Sunday, April 26, 2015

Roberta Piket: A Emerging Talent Offers Emanation: Solo Piano Vol 2

Roberta Piket: Emanation Solo Vol 2

From the very first notes of the very first song “Softly, As in a Morning Sunrise” from Roberta Piket’s Emanation (Solo Piano Volume 2)  one can hear the intent of purpose behind the pianist’s  interpretation of this well known standard. This is the second of Ms. Piket's solo piano efforts and it is a further step in her maturation as a formidable player.
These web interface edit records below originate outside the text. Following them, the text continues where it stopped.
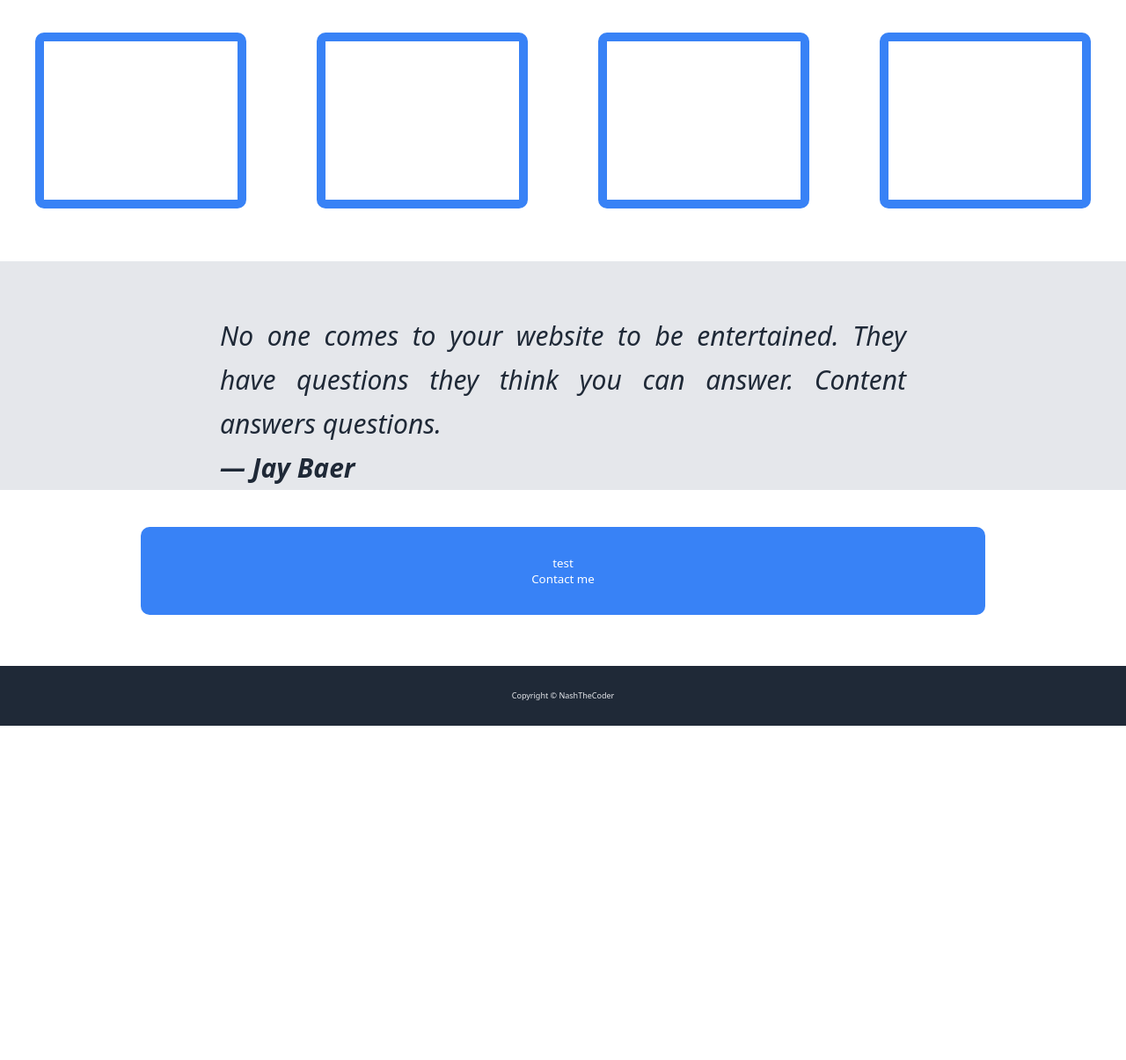
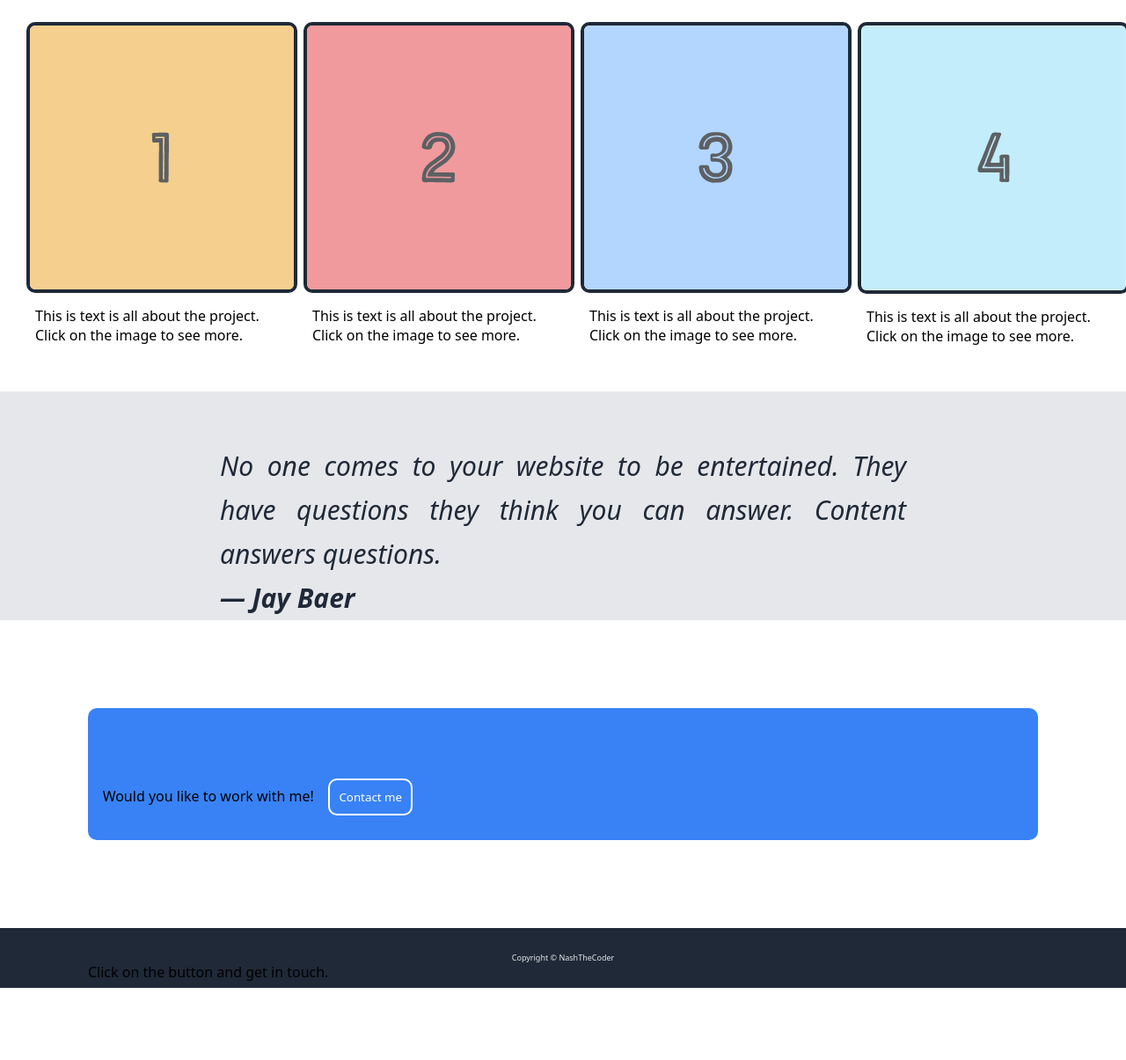
Before and after one commit to nashthecoder/odin-landing-pages, a plain HTML site: page landing-page/index.html in a window 1280 px wide. Shown: the part 622-1827 px from the top of the page at 88% size. Before the commit the page ends 1447 px from the top, so only its background shows below. Drawn offline with Linux system fonts and the light colour scheme.

Commit message:
align hero and project section

```diff
--- a/landing-page/index.html
+++ b/landing-page/index.html
@@ -20,30 +20,51 @@
             </div>
             </div>
         </div>
-        <div class="hero">
+        <div class="hero" id="hero">
             <div class="hero-content">
-                <div class="text">Text here</div>
-                <div class="image">Image place holder</div>
+                <div>
+                    <p class="top-text">This is my Portfolio Website</p>
+                    <p class="hero-text">This website has some awesome projects that been build using ReactJS - MERN stack and Ruby on Rails.</p>
+                    <button>Contact Me</button>
+                </div>
+                <div> <img class="hero-image" src="./images/hero-image.png" alt=""> </div>
             </div>
         </div>
         <h3>My Projects</h3>
-        <div class="projects">
-            <div class="project"></div>
-            <div class="project"></div>
-            <div class="project"></div>
-            <div class="project"></div>
+        <div class="project-grid-container" id="projects">
+            <div class="project-grid">
+                <div class="project-grid-item first-item">
+                    <img src="./images/one.svg" alt="">
+                    <div class="project-text">This is text is all about the project. Click on the image to see more.</div>
+                </div>
+                <div class="project-grid-item">
+                    <img src="./images/two.svg" alt="">
+                    <div class="project-text">This is text is all about the project. Click on the image to see more.</div>
+                </div>
+                <div class="project-grid-item">
+                    <img src="./images/three.svg" alt="">
+                    <div class="project-text">This is text is all about the project. Click on the image to see more.</div>
+                </div>
+                <div class="project-grid-item last-item">
+                    <img src="./images/four.svg" alt="">
+                    <div class="project-text">This is text is all about the project. Click on the image to see more.</div>
+                </div>
+            </div>
         </div>
-        <div class="quote">
+        <div class="quote" id="quote">
             <blockquote>No one comes to your website to be entertained. They have questions they think you can answer. Content answers questions.
                 <br /> <strong>― Jay Baer</strong> </blockquote>
         </div>
-        <div class="call-to-action">
-            <button>
-                <div>test</div>
-                <a>
+        <div class="call-to-action" id="call-to-action">
+            <div>
+                <p>Would you like to work with me!</p>
+                <p> Click on the button and get in touch.</p>
+            </div>
+            <div>
+                <button class="call-button">
                     Contact me
-                </a>
-            </button>
+                </button>
+            </div>
         </div>
         <div class="footer"><span>Copyright &copy; NashTheCoder</span>
         </div>
--- a/landing-page/styles.css
+++ b/landing-page/styles.css
@@ -1,8 +1,8 @@
 * {
     font-family: system-ui, -apple-system, BlinkMacSystemFont, 'Segoe UI', Roboto, Oxygen, Ubuntu, Cantarell, 'Open Sans', 'Helvetica Neue', sans-serif;
     margin: 0;
+}
 
-}
 
 .flex-container {
     flex-direction: row;
@@ -46,40 +46,93 @@
 .social {
     margin-left: 50px;
 }
+
+.social {
+    margin-top: -10px;
+    border-radius: 10px;
+}
+
+.hero-image{
+    width: 400px;
+    height: 300px;
+    padding-left: 100px;
+}
+
 .hero {
     padding: 20px 0;
     display: flex;
     justify-content: center;
 }
+
 .hero-content {
+    padding: 40px;
     display: flex;
     font-size: 18px;
-    width: 900px;
+    width: 1000px;
     color:  #E5E7EB;
     justify-content: space-around;
 }
 
-.flex-container .projects {
+.top-text {
+    font-size: 48px;
+    font-weight: bold;
+    padding-bottom: 20px;
+}
+
+
+
+.hero-text{
+    padding-bottom: 20px;
+    line-height: 30px;
+}
+
+
+
+.project-grid-container {
     display: flex;
+    padding-bottom: 90px;
+}
+
+.project-grid {
+    display: flex;
+    flex: 1;
+    padding: 10px;
+    align-items: center;
+}
+
+.project-text {
+    padding: 10px;
+}
+
+.project-grid-item {
+    flex: 1;
+    width: 250px;
     height: 300px;
+    margin: 20px ;
+}
+
+.project-grid img  {
+    border-radius: 10px;
+}
+
+.project-grid-item .project-text {
+    padding-left: 10px;
+}
+
+img {
+    border-color: #1F2937;
+    border-style: solid;
+    border-width: 4px;
 }
 
 h3 {
     text-align: center;
     line-height: 100px;
+    font-size: 36px;
+    font-weight: bolder;
 }
 
-.project {
-    flex: 1;
-    border-radius: 10px;
-    border-width: 10px;
-    width: 20px;
-    height: 20px;
-    border-style:solid;
-    border-color: #3882F6;
-    padding: 80px;
-    margin: 40px;
-}
+
 
 .flex-container .quote {
     background: #E5E7EB;
@@ -96,9 +149,12 @@ h3 {
 }
 
 .flex-container .call-to-action {
-    background: #ffffff ;
+    display: flex;
+    margin: 100px;
+    border-radius: 10px;
+    background: #3882F6;
     flex:1;
-    height: 200px;
+    height: 150px;
     line-height: 200px;
     text-align: center;
 }
@@ -106,10 +162,14 @@ h3 {
 button {
     background: #3882F6;
     border-radius: 10px;
-    width: 75%;
-    height: 50%;
     border-style: none;
     color: #ffffff;
+    padding: 10px
+}
+
+.call-button {
+    border-style: solid;
+    border-color: #ffffff;
 }
 
 .flex-container .footer {
```
Also changed, not shown: 1 other file.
 As Richie Beirach, a superb musician  in his own right, who is a one time teacher and now a long time friend of Ms. Piket states in the liner notes, a solo piano recording is very different from any other instrumental recording. There is no rhythm section to use as a life line, there is no interplay with others exploring the possibilities, there is only you and the piano and your own deepest, most personal sense of what it should sound like. Your ability honed to a fine edge, the  result of years of painstaking practice, relentless dedication and  patient listening . With this proficiency comes freedom  to express the nuances that make all the difference. These are the paths that a musician like Ms. Piket has taken to be able to attempt to portray this music within the solo piano format. In every sense of the word Ms. Piket successfully takes up the challenge, leaving herself bare to express the music the way she hears it and she does so in a most personal and satisfying way. Listen to her deeply moving “Haunted Heart” and you’ll be swept away in shear sensitivity of her playing.
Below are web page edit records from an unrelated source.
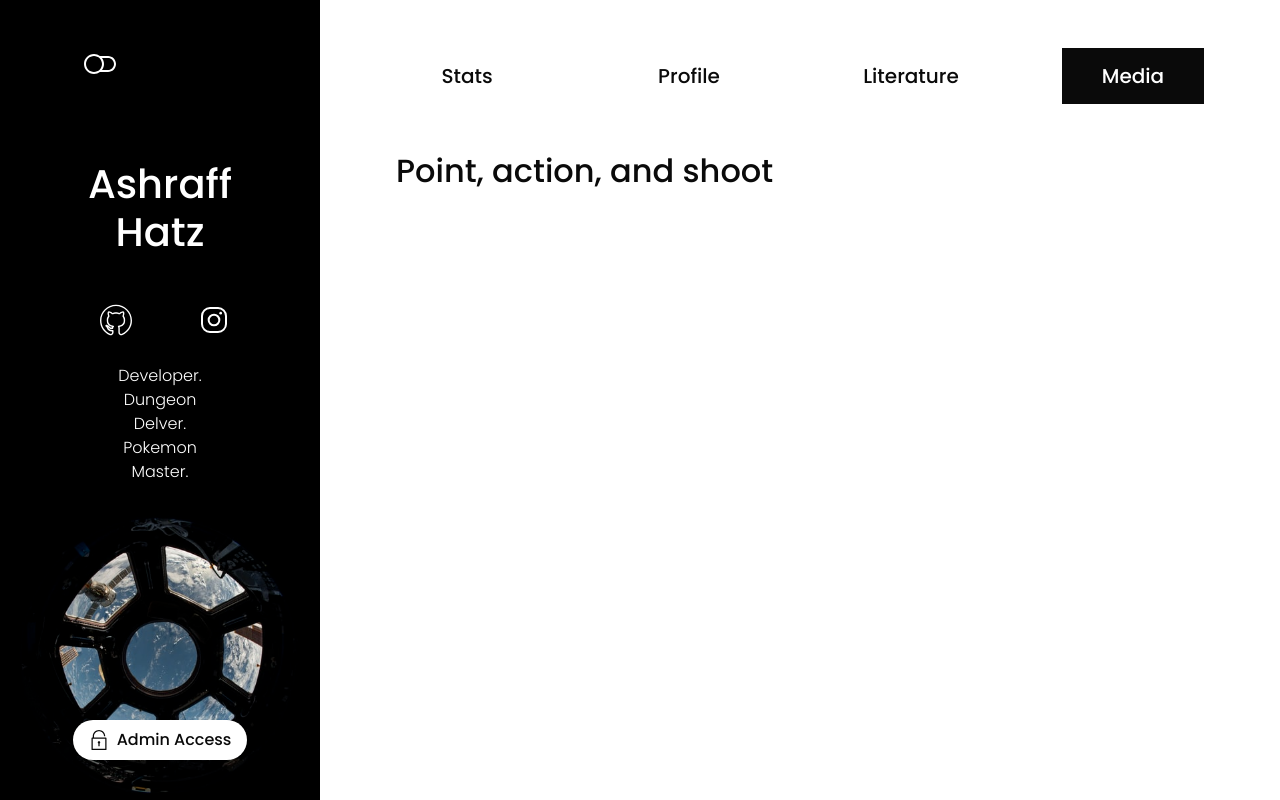
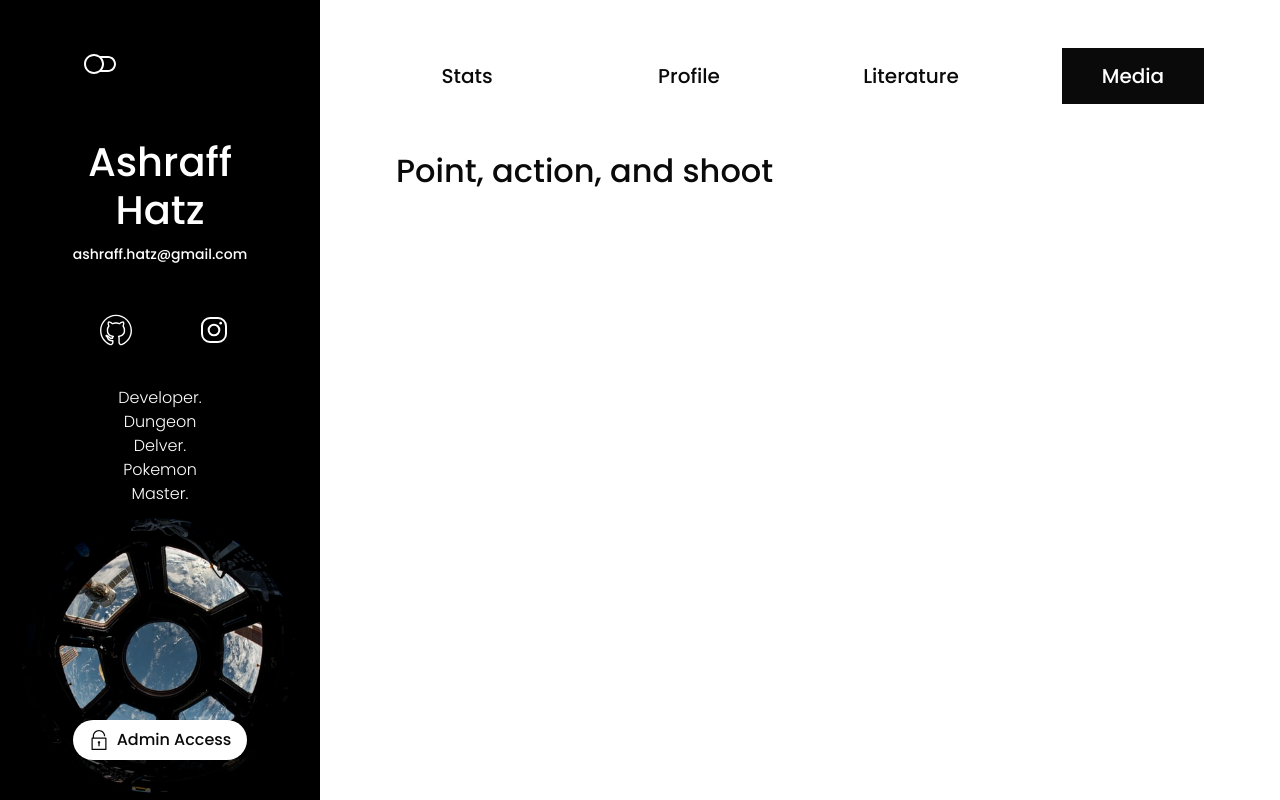
Before and after one commit to First-Derivative/ashhatz, a React (Create React App) app in the folder frontend/: page /#/media in a window 1280 px wide. Built offline with nearby package versions, Linux system fonts and the light colour scheme; no server answers.

Commit message:
Add email link to SideBar

```diff
--- a/frontend/src/components/SideBar.js
+++ b/frontend/src/components/SideBar.js
@@ -40,8 +40,11 @@ function SideBar() {
 
           <DarkmodeSwitch />
           <div className='text-center my-0 mb-5 my-sm-auto mx-0 mx-sm-5' style={darkStyle} id="sidebar-main-content">
-            <div className="h1 mt-0 mt-sm-5 mb-5">
+            <div className="h1 mt-0 mt-sm-5">
               { isAuth ? `Imperator ${credentials["name"]}` : 'Ashraff Hatz'}
+            </div>
+            <div className='mb-0 mb-sm-5'>
+              <small> ashraff.hatz@gmail.com </small>
             </div>
 
             <div className="d-flex justify-content-center mt-5" id="sidebar-icon-container">
@@ -90,7 +93,7 @@ function SideBar() {
               </div>
             </div>
 
-            <div className="p mt-0 mt-sm-1 mx-5 fw-light">
+            <div className="p mt-0 mt-sm-3 mx-5 fw-light">
               Developer.
               Dungeon Delver.
               Pokemon Master.
```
Her choice of music is both interesting and challenging. Witness her kinetically alive left hand  on Dizzy’s masterpiece “Con Alma,” an accompaniment that fills this robust piece with just the right amount of rhythmic drive. She delves into the abstraction of Monk’s  “Ba Lue Bolivar Ba Lues” successfully bringing  her own refined refraction to the quirky  composition.  On Jerome Kern’s “All the Things You Are,” Ms. Piket revels in the beautiful of the well worn melody and runs spectacularly across the keyboard in a display of fluid facility. On Marian McPartland’s “Ambiance,” a song not often heard, Ms. Piket  captures  a sense  of reverence and her playing at the coda is a flourish of embroidered beauty not to be missed. “She confronts the challenge of performing  "Actual Proof,” a Herbie Hancock piece from his electric funk days with the Headhunters.  Originally a large group electronic piece, Ms. Piket’s  syncopated stabbing and piercing attack pulls this one off with just eighty-eight  keys and her own creative take on the sense of the song.

Roberta Piket photo by Daniel Sheehan
Perhaps the most telling testament to the progress in  Ms. Piket’s development lies in her own compositions like the delicate  “Saying Goodbye” or the free form unstructured  “Emanation,”  
but ultimately I have to agree with Mr. Beirach’s  liner note assessment of the highlight of this CD. Ms. Piket ends the program with a re-imagining of Chopin’s haunting miniature “Fantasy on a Theme.” The ruminations on this piece are delightful, like the wanderlust of a child's first time  exploring of a forest. Ms. Piket seems at once comfortable with bridging the gap between the classical and the improvisational possibilities this music can lead to. Spending  fifty minutes,  listening to an emerging talent's  solo piano voice on Emanation is time well spent.

1 comment:

  1. Ralph,
    Sincere thanks for this lovely review. Much appreciated.